First unveiled in 1912, the panorama of the Battle of Waterloo, on an immense 110 m. long by 12 m. high circular painting portraying scenes from the battle fought on 18 June 1815. A central platform places the visitor in the very thick of a reconstructed clash between life-size infantrymen and cavalry brought vividly to life by the skilled use of perspective by the artist, Louis Dumoulin, and immensely realistic foregrounds. Quadraphonic sound effects make this unique panorama even more lifelike and impressive. [Belgian Tourist Office website]
In the essays that comprise the first section of Undiscover’d Country called Departures, the three essayists explore the strategies that Sebald used to go against the grain of traditional tourism in search of a more authentic experience. In these authors’ eyes, Sebald is pilgrim, a wanderer at the periphery, and a willfully inattentive traveler. Christian Moser’s Peripatetic Liminality: Sebald and the Tradition of the Literary Walk differentiates between tourism and a pilgrimage.

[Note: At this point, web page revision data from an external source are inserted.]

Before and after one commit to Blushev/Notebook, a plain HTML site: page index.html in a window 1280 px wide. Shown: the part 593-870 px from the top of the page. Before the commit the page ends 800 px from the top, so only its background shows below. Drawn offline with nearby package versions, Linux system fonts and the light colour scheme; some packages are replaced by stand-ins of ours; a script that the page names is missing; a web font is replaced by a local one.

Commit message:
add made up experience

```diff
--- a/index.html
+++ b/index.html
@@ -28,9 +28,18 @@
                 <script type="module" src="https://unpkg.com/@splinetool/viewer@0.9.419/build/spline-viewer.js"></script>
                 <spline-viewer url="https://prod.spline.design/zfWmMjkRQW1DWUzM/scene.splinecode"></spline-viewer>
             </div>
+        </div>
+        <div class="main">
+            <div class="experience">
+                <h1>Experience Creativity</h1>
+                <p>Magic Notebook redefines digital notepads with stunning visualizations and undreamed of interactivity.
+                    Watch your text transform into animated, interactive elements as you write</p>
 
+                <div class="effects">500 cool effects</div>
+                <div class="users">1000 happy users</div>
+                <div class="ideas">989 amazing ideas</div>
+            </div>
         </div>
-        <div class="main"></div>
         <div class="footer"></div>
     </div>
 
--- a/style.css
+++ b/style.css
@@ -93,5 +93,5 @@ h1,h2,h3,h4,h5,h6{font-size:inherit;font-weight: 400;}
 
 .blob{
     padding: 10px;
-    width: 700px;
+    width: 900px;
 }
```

Whereas the pilgrim seriously contemplates the objects of adoration, the monuments and relics of the history of suffering and salvation, in order to tap a mine of spiritual meaning, the tourist is given to the fugitive consumption of commercialized sights and souvenirs – superficial signifiers that refer to nothing substantial beyond their own semiotic status as touristic ‘markers.’

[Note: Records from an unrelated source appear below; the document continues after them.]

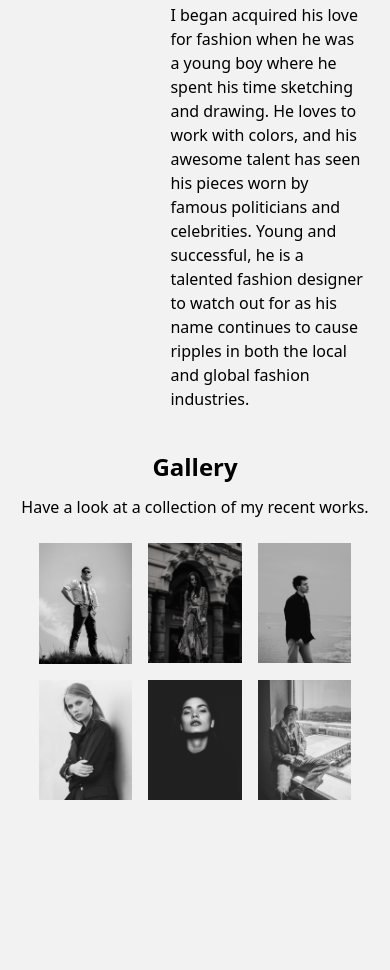
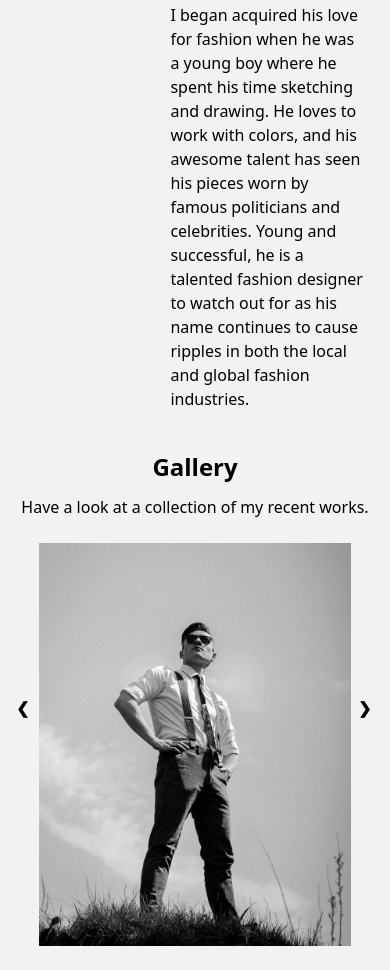
Before and after one commit to Yussasif/Fashion-Envatp-tw, a website: page index.html in a window 390 px wide. Shown: the part 1345-2315 px from the top of the page. Before the commit the page ends 2145 px from the top, so only its background shows below. Drawn offline with Linux system fonts and the light colour scheme.

Commit message:
carousel added for mobile

```diff
--- a/index.html
+++ b/index.html
@@ -101,15 +101,31 @@
             <h2 class="text-xl sm:text-2xl font-bold mb-3">Gallery</h2>
             <p class=" text-sm sm:text-base md:text-xl text-center">Have a look at a collection of my recent works.</p>
           </div>
-          <div class="hidden sectionThreedown w-4/5 sm:grid grid-cols-3 gap-4 mx-auto mt-6">
-            <div class="box1"><img src="images/hls-44.png" alt="" /></div>
-            <div class="box2"><img src="images/daniel.png" alt="" /></div>
-            <div class="box3"><img src="images/joanna.png" alt="" /></div>
-            <div class="box4"><img src="images/nick.png" alt="" /></div>
-            <div class="box5"><img src="images/peter.png" alt="" /></div>
-            <div class="box6"><img src="images/analise.png" alt="" /></div>
-          </div>
+
+          <div class="sectionThreedown block md:w-4/5 md:hidden grid-cols-3 gap-4 mx-auto mt-6 mySlideshow-container">
+
+            <div class="box1 mySlides fade"><img src="images/hls-44.png" alt="" /></div>
+            <div class="box2 mySlides fade"><img src="images/daniel.png" alt="" /></div>
+            <div class="box3 mySlides fade"><img src="images/joanna.png" alt="" /></div>
+            <div class="box4 mySlides fade"><img src="images/nick.png" alt="" /></div>
+            <div class="box5 mySlides fade"><img src="images/peter.png" alt="" /></div>
+            <div class="box6 mySlides fade"><img src="images/analise.png" alt="" /></div>
+
+            <!-- Next and previous buttons -->
+  <a class="prev md:hidden" onclick="plusSlides(-1)">&#10094;</a>
+  <a class="next md:hidden" onclick="plusSlides(1)">&#10095;</a>
+</div>
+<div class="sectionThreedown hidden md:w-4/5 md:grid grid-cols-3 gap-4 mx-auto mt-6">
+
+  <div class="box1 "><img src="images/hls-44.png" alt="" /></div>
+  <div class="box2 "><img src="images/daniel.png" alt="" /></div>
+  <div class="box3 "><img src="images/joanna.png" alt="" /></div>
+  <div class="box4 "><img src="images/nick.png" alt="" /></div>
+  <div class="box5"><img src="images/peter.png" alt="" /></div>
+  <div class="box6 "><img src="images/analise.png" alt="" /></div>
     </section>
 
+
+    <script src="script.js"></script>
 </body>
 </html>
--- a/input.css
+++ b/input.css
@@ -15,4 +15,64 @@
         background-size: cover; */
         /* height: 100vh; */
     }
+
+
 }
+@media  screen and (max-width:499px) {
+    /* Slideshow container */
+.slideshow-container {
+    max-width: 80%;
+    /* position: relative; */
+    margin: auto;
+  }
+  .fade > img{
+    width:80%;
+    height: auto;
+    margin: auto;
+    margin-top: 5px;
+  }
+  /* Hide the images by default */
+  .mySlides {
+    display: none;
+  }
+
+
+  /* Next & previous buttons */
+  .prev, .next {
+    cursor: pointer;
+    position: relative;
+    top: -250px;
+    width: auto;
+    /* margin-top: -50px; */
+    padding: 16px;
+    color: black;
+    font-weight: bold;
+    font-size: 16px;
+    transition: 0.6s ease;
+    border-radius: 0 3px 3px 0;
+    user-select: none;
+  }
+
+  /* Position the "next button" to the right */
+  .next {
+    right: -75%;
+    border-radius: 3px 0 0 3px;
+  }
+
+  /* On hover, add a black background color with a little bit see-through */
+  .prev:hover, .next:hover {
+    background-color: rgba(0,0,0,0.8);
+  }
+
+
+  /* Fading animation */
+  .fade {
+    animation-name: fade;
+    animation-duration: 1.5s;
+  }
+
+  @keyframes fade {
+    from {opacity: .4}
+    to {opacity: 1}
+  }
+}
--- /dev/null
+++ b/script.js
@@ -0,0 +1,28 @@
+let slideIndex = 1;
+showSlides(slideIndex);
+
+// Next/previous controls
+function plusSlides(n) {
+  showSlides(slideIndex += n);
+}
+
+// Thumbnail image controls
+function currentSlide(n) {
+  showSlides(slideIndex = n);
+}
+
+function showSlides(n) {
+  let i;
+  let slides = document.getElementsByClassName("mySlides");
+  let dots = document.getElementsByClassName("dot");
+  if (n > slides.length) {slideIndex = 1}
+  if (n < 1) {slideIndex = slides.length}
+  for (i = 0; i < slides.length; i++) {
+    slides[i].style.display = "none";
+  }
+  for (i = 0; i < dots.length; i++) {
+    dots[i].className = dots[i].className.replace(" active", "");
+  }
+  slides[slideIndex-1].style.display = "block";
+  dots[slideIndex-1].className += " active";
+}
```
Also changed, not shown: css/main.css.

To Moser, the wanderer-narrator in The Rings of Saturn “searches for the traces of a silent catastrophe that constitutes the obverse of modernity and its history of progress.” Moser gradually leads up to the insight that Sebald rejected the totalizing view of history, the aerial view, if you will. He points to the moment when the narrator is standing in the Waterloo Panorama, which tries to convey to tourists the totality of the famous battlefield where Napoleon lost. At that point Sebald writes:

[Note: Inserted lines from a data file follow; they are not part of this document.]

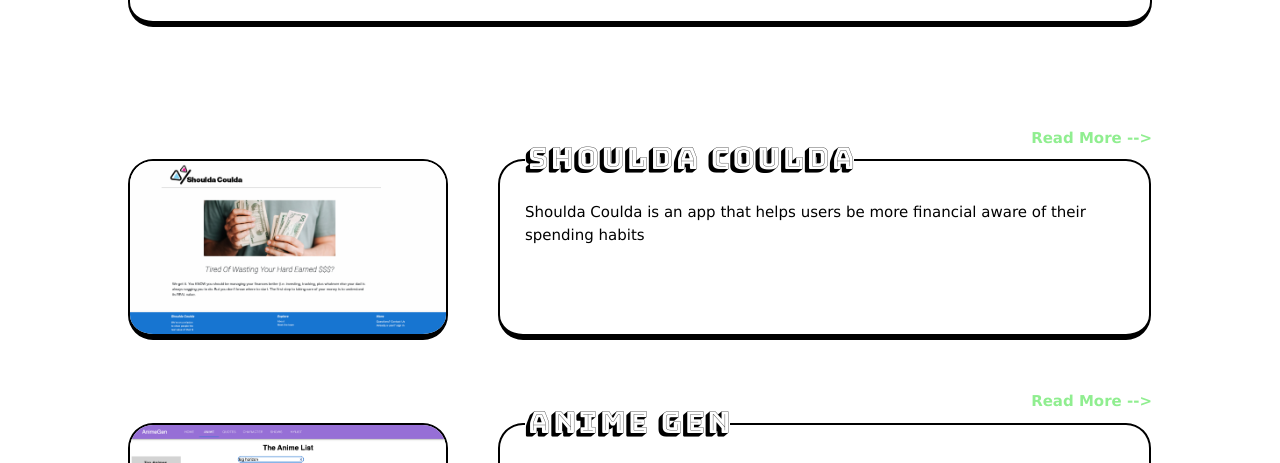
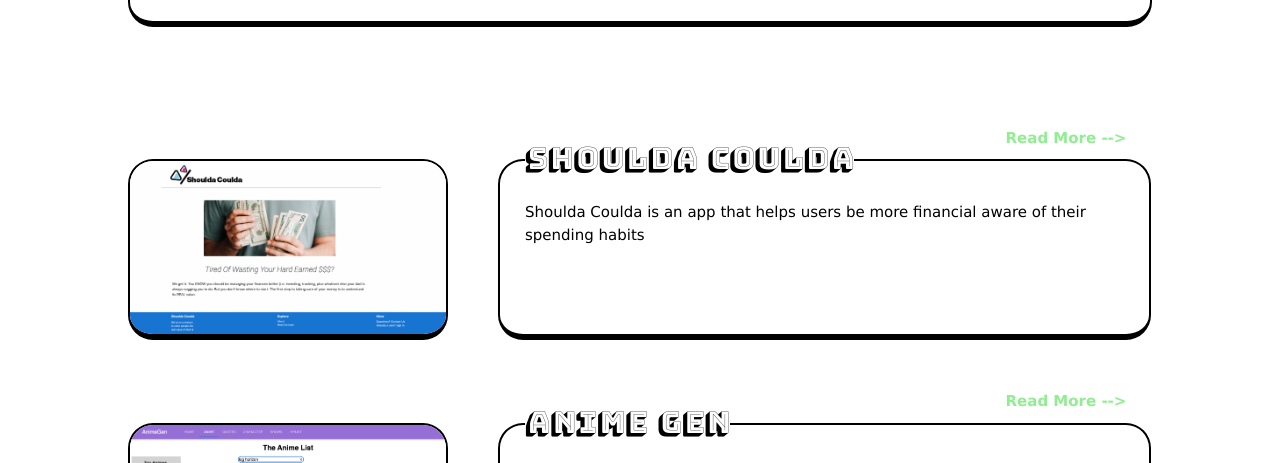
Before and after one commit to StudentCZ/my-website, a React (Create React App) app: page / in a window 1280 px wide. Shown: the part 1413-1876 px from the top of the page. Built offline with nearby package versions, Linux system fonts and the light colour scheme.

Commit message:
change the padding to read more in projectimagebar component

```diff
--- a/src/components/NavBar.js
+++ b/src/components/NavBar.js
@@ -2,6 +2,7 @@ import React from 'react';
 import style from './NavBar.module.css';
 
 const NavBar = () => {
+  //scroll when clicking nav links
   document.querySelectorAll('a[href^="#').forEach((anchor) => {
     anchor.addEventListener('click', function (e) {
       e.preventDefault();
--- a/src/components/ProjectImageBar.module.css
+++ b/src/components/ProjectImageBar.module.css
@@ -32,6 +32,7 @@
   background-color: white;
   font-family: 'Bungee Shade', cursive;
   font-size: 2rem;
+  z-index: 0;
 }
 
 .text {
@@ -50,7 +51,7 @@
   z-index: 1;
   margin-top: 100px;
   text-align: end;
-  padding-right: 10vw;
+  padding-right: 12vw;
   color: lightgreen;
   font-weight: bold;
 }
@@ -59,7 +60,7 @@
   position: static;
   z-index: 1;
   text-align: end;
-  padding-right: 10vw;
+  padding-right: 12vw;
   color: lightgreen;
   font-weight: bold;
 }
```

This, then, I thought as I looked round me, is the representation of history. It requires the falsification of perspective. We as survivors, see everything from above, see everything at once, and still we do not know how it was.
Sebald’s solution, then, is to seek “a view from a standpoint on the margin” – the liminal perspective as opposed to the aerial one. Moser also argues that Sebald should not be viewed as someone “trying to become one with nature.” Instead, “in the liminal zone, Sebald’s walking subject is confronted with his own divided nature.” Here, Sebald finds only guilt and he “experiences his self as hopelessly split.”
J.J. Long continues Moser’s theme in his essay W.G. Sebald: The Anti-Tourist by distinguishing between a traveler and a tourist. “While the traveler is the intrepid collector of the unique and authentic experiences, the tourist is nothing but the pampered unit of a leisure industry.” Long delves into the various strategies by which Sebald sought out more authentic experiences, and one of his points is that Sebald could not always successfully escape the trappings of modern tourism. Sebald turns to photography as “anti-tourist performances that compensate…for the failure of anti-tourism in actuality.”
…the quantitative predominance of photographs whose function is to document the narrator’s visits to peripheral places, and the grainy nature of the photographs themselves, begin to appear not as a sovereign assertion of a subjective experience of place, but a symptom of a certain anxiety about the very possibility of authentic travel experience.
In her essay “A Wrong Turn of the Wheel”: Sebald’s Journeys of (In)Attention, Carolin Duttlinger suggests that in a world of “habit and routine,” “travel offers a training ground for attention.” But, she notes, this “renewed attentiveness can also have an unsettling, destabilizing effect.” She reflects on the frequency with which Sebald suffers from the “dehumanizing effects of modern travel.” His response is to be inattentive to the playbook of modern travel and wander off in unknown directions, which “enables him to experience his surroundings in a new, intensified way.” Duttlinger also dwells at length on the parallels between certain of Kakfa’s texts and key sections of Sebald’s books The Rings of Saturn and Vertigo.
I hereby apologize for even attempting to convey the complex arguments of these authors into bite-sized snippets. My only goal is to encourage potential readers to find reasons to get Undiscover’d Country, published by Camden House, for themselves. I have three more sections to read and summarize, each containing three essays. It’s becoming clear to me that I will not achieve my goal of finishing in October. You can see my collected posts on Undiscover’d Country here.